[soundcloud url="http://api.soundcloud.com/tracks/29713772"] Track: The Bug - London Zoo - S.k.e.n.g.
This is the perfect song to accompany my new friend infrared Polar Bear.
About my new friend, i found this polar bear jpeg while reading about scientific research regarding the tracking of said bears and how hard they are to see as they are camouflage but also because they do not leak heat and can't be tracked that way either.
"Everyone knows that polar bears are furry and cute, but few know that sometimes they can also be invisible.
While still an ME undergrad at Berkeley, Jessica Preciado plumbed the icy depths of a question that already had the whole natural science community buzzing.
A few years ago, scientists doing an aerial census of the polar bear population in the arctic encountered a problem. The polar bears being counted were hard to spot because their white fur blended into the snow. Scientists decided to use infrared, heat sensing technology for the survey, but found that curiously, the polar bears became invisible. Scientists could see the eyes, nose and breath, but not the bear.
“Everyone got really excited about this, particularly the military because it could have ramifications for creating infrared camouflage in cold climates,” says Preciado.

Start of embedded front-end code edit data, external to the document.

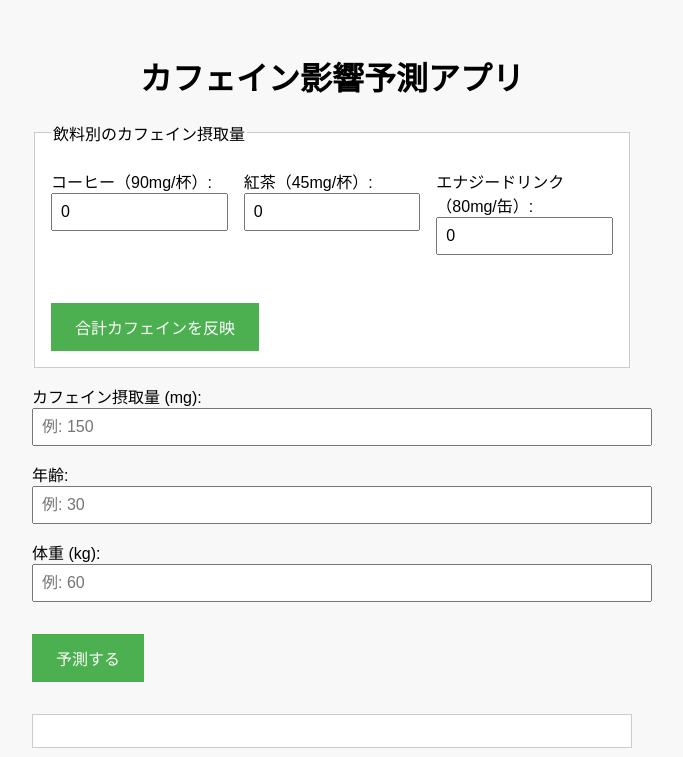
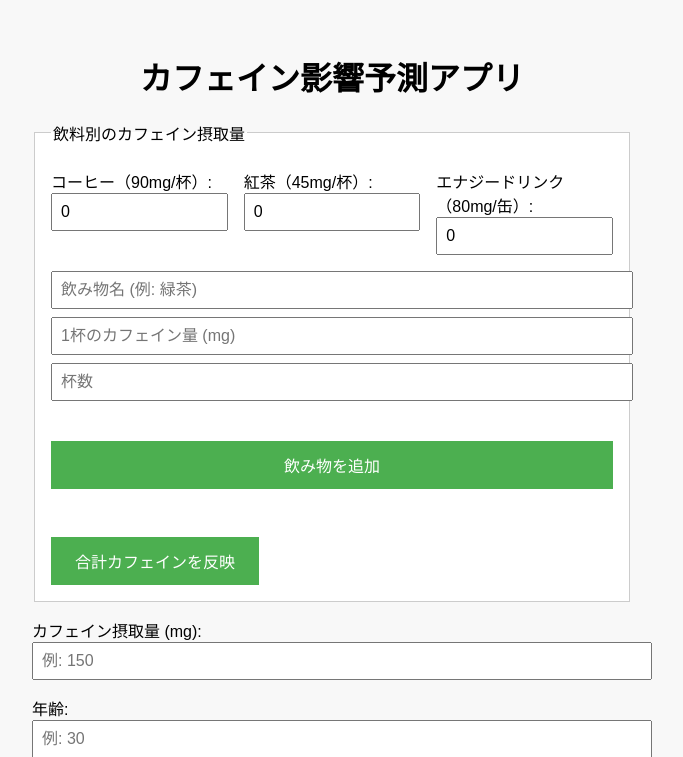
Before and after one commit to TrackJobHackathonteameR/Track_Job_Hackathon, a PHP site: page / in a window 1280 px wide. Shown: the top 757 px of the page, without its empty margins (308-991 px from the left). Run offline with PHP 8.4, Linux system fonts and the light colour scheme.

Commit message:
make Custum Drink

```diff
--- a/www/index.html
+++ b/www/index.html
@@ -15,6 +15,17 @@
     <label>紅茶（45mg/杯）: <input type="number" id="tea" value="0" /></label>
     <label>エナジードリンク（80mg/缶）: <input type="number" id="energy" value="0" /></label>
   </div>
+
+  <!-- ✅ 追加飲み物の入力 -->
+  <div class="custom-drink-form">
+    <input type="text" id="customName" placeholder="飲み物名 (例: 緑茶)" />
+    <input type="number" id="customCaffeine" placeholder="1杯のカフェイン量 (mg)" />
+    <input type="number" id="customCount" placeholder="杯数" />
+    <button type="button" onclick="addCustomDrink()">飲み物を追加</button>
+  </div>
+
+  <ul id="customDrinkList"></ul>
+
   <button type="button" onclick="calculateCaffeine()">合計カフェインを反映</button>
 </fieldset>
   <label for="caffeine">カフェイン摂取量 (mg):</label>
--- a/www/main.js
+++ b/www/main.js
@@ -1,10 +1,42 @@
+let customDrinks = [];
+
+function addCustomDrink() {
+  const name = document.getElementById('customName').value;
+  const caffeinePer = parseFloat(document.getElementById('customCaffeine').value);
+  const count = parseInt(document.getElementById('customCount').value);
+
+  if (!name || isNaN(caffeinePer) || isNaN(count)) {
+    alert("正しくすべての項目を入力してください。");
+    return;
+  }
+
+  customDrinks.push({ name, caffeinePer, count });
+
+  // 表示更新
+  const list = document.getElementById('customDrinkList');
+  const item = document.createElement('li');
+  item.textContent = `${name}（${caffeinePer}mg × ${count}杯）`;
+  list.appendChild(item);
+
+  // 入力初期化
+  document.getElementById('customName').value = "";
+  document.getElementById('customCaffeine').value = "";
+  document.getElementById('customCount').value = "";
+}
+
 function calculateCaffeine() {
   const coffee = parseInt(document.getElementById('coffee').value) || 0;
   const tea = parseInt(document.getElementById('tea').value) || 0;
   const energy = parseInt(document.getElementById('energy').value) || 0;
 
-  const caffeineTotal = (coffee * 90) + (tea * 45) + (energy * 80);
-  document.getElementById('caffeine').value = caffeineTotal;
+  let total = (coffee * 90) + (tea * 45) + (energy * 80);
+
+  // カスタム飲料の分を加算
+  for (const drink of customDrinks) {
+    total += drink.caffeinePer * drink.count;
+  }
+
+  document.getElementById('caffeine').value = total;
 }
 
 function predictSleepImpact() {
--- a/www/style.css
+++ b/www/style.css
@@ -59,3 +59,17 @@ fieldset label {
   width: 100%;
   box-sizing: border-box;
 }
+
+.custom-drink-form {
+  margin-top: 1rem;
+  display: flex;
+  flex-direction: column;
+  gap: 0.5rem;
+}
+
+#customDrinkList {
+  margin-top: 1rem;
+  padding-left: 1.5rem;
+  list-style: disc;
+  font-size: 0.9rem;
+}
```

The excitement calmed when it was hypothesized that the reason for the invisibility was the polar bear’s deep layers of blubber and fur, which trap body heat below their skins, making the polar bears’ surface temperatures the same as the snow.
As an undergrad working in Lawrence Berkeley National Laboratory (LBNL), Preciado decided to further pursue a mystery that the scientific world so quickly shrugged off.
“Infrared detection functions not only by surface temperature, but also by the radiative properties of hair and skin. The last time people measured the radiative properties of polar bear hair was 50 years ago, and now we have much better equipment,” she says.
Preciado took advantage of the advanced light-source technology at LBNL (one of the few in the country) to take a closer look at polar bear hair procured from the San Francisco Zoo. “Not many people have access to the technology they need to measure something this small, I was lucky to have the advanced light-source telescope so close,” she adds."
Original Article: http://coe.berkeley.edu/engnews/fall02/3S/polarbear.html
...and I appreciate the pre brostep dubstep...